a friend texted me today, having chosen herself over warped and unhealthy expectations: "i'm never going to be a cool person im gonna just accept it." broke my heart a lil bit, because i love this girl, but it sent me back to the first time i walked into a coffeeshop my senior year of university, thinking "you know what, i'm not going to feel guilty for choosing to spend this time alone, in a coffeeshop, doing what i love. this is what brings me joy, and i am the only one who has to experience my self and my life." i was alone, not investing that time in those i couldn't stay authentic with. i'd never felt that at peace, happy, creative, and readiness to be alive.
choose yourself and your happiness and health. it can feel like stagnancy, esp in a world where pushing our own boundaries is considered healthy growth. it is, to a point. but serenity and stagnancy are not the same, even if both are still. it's okay to just be. to stay. to run away, and towards authenticity.
and if they hate on your happiness? they weren't on your side anyway. get out. love your happiness. love others' authentic joy and health. have grace for everyone.
(by the way, "cool" is a subjective descriptor. no one has the same definition. find your own, based on the way it feels.)
obviously, it's not easy. it's a lifelong process. never ending. but our growth, also, is never ending. every changing. it's a good thing, i am trying to decide. staves off the boredom in the most annoying way.
today, writing this, i pulled six of cups, reversed, and six of swords.
unrealistic, ultra-ideal viewpoints might be sticking around, becoming a perceived threat or simply causing disappointment. maybe something's not the way you imagined it would be. maybe it was oversimplified in your head. maybe there's trauma resurfacing. but you're still breathing and moving. six of swords looks heavy, but the figure isn't crushed, or drowning; the blades are beneath the surface. they might feel real, there's your validation, but they aren't necessarily relevant or necessary or here. maybe they're just internal. it's okay to feel them; those feelings are real. but remember this. you're still here, pushing through, breathing okay. maybe it's a matter of reclaiming and turning the six of cups card right side up, rediscovering wonder and curiosity and redirected expectations.
pisces. expression of emotional capacity. empathy. escaping reality. selflessness. intuitive and smart and creative. divine love.
it's who you are, even when it's frightening or challenging, and difficult to live into.

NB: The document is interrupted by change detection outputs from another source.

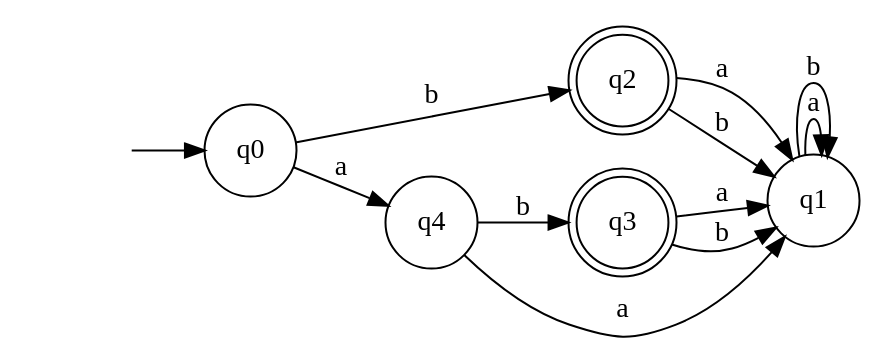
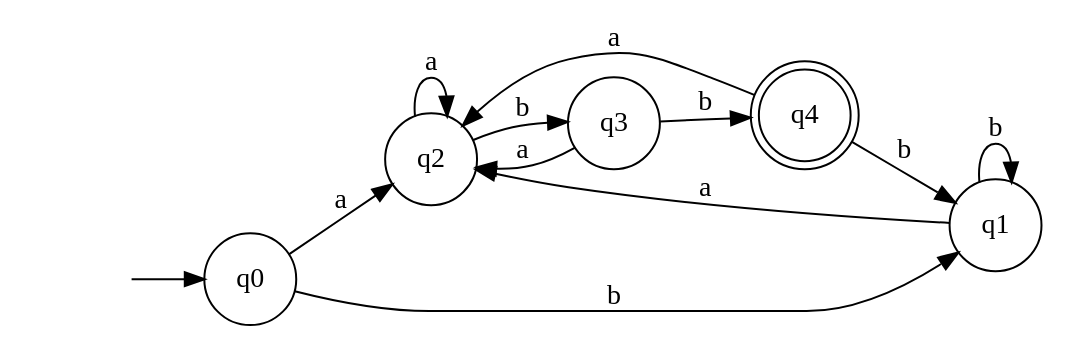
Before and after one commit to CallahanK/Graphex-Regex: the diagram in graphex/dfa.gv, drawn with Graphviz. The commit also changed 63 other files, not shown here.

```diff
--- a/graphex/dfa.gv
+++ b/graphex/dfa.gv
@@ -1,17 +1,17 @@
 digraph NFA { 
 rankdir=LR; 
 node [ shape = none]; ""; 
-node [ shape = doublecircle]; q2, q3; 
+node [ shape = doublecircle]; q4; 
 node [ shape = circle];
 "" -> q0;
-q0 -> q4 [ label = "a" ];
-q0 -> q2 [ label = "b" ];
-q2 -> q1 [ label = "a" ];
-q2 -> q1 [ label = "b" ];
-q1 -> q1 [ label = "a" ];
+q0 -> q2 [ label = "a" ];
+q0 -> q1 [ label = "b" ];
+q1 -> q2 [ label = "a" ];
 q1 -> q1 [ label = "b" ];
-q4 -> q1 [ label = "a" ];
-q4 -> q3 [ label = "b" ];
-q3 -> q1 [ label = "a" ];
-q3 -> q1 [ label = "b" ];
+q2 -> q2 [ label = "a" ];
+q2 -> q3 [ label = "b" ];
+q3 -> q2 [ label = "a" ];
+q3 -> q4 [ label = "b" ];
+q4 -> q2 [ label = "a" ];
+q4 -> q1 [ label = "b" ];
 }
```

are you making excuses, defending who you are, and the choices you've made, where it is unnecessary to do so? are you just coping with something you haven't accepted yet? i am! dig into it. have grace. it'll be okay.
i want to start this month off reminding you that who you are is important, as is what you want.
the practice of remaining in tune with what we want and need is never-ending and challenging, but i promise you, it shifts your life.
find your truth. hold it close. embody it.
much love. let me know what you're thinking.
ps. we have content waiting for you. i'm smitten. stay tuned.
pps. my poems happened to be published yesterday. i wrote "the nature of nothing" about two years ago, and it's breathing over at rogue agent. feels fitting for this post. be sure to read the rest of the contents of the issue. it's lovely.
ppps. i want to hear about your truth. head on over to the submit page and let me know what you're thinking.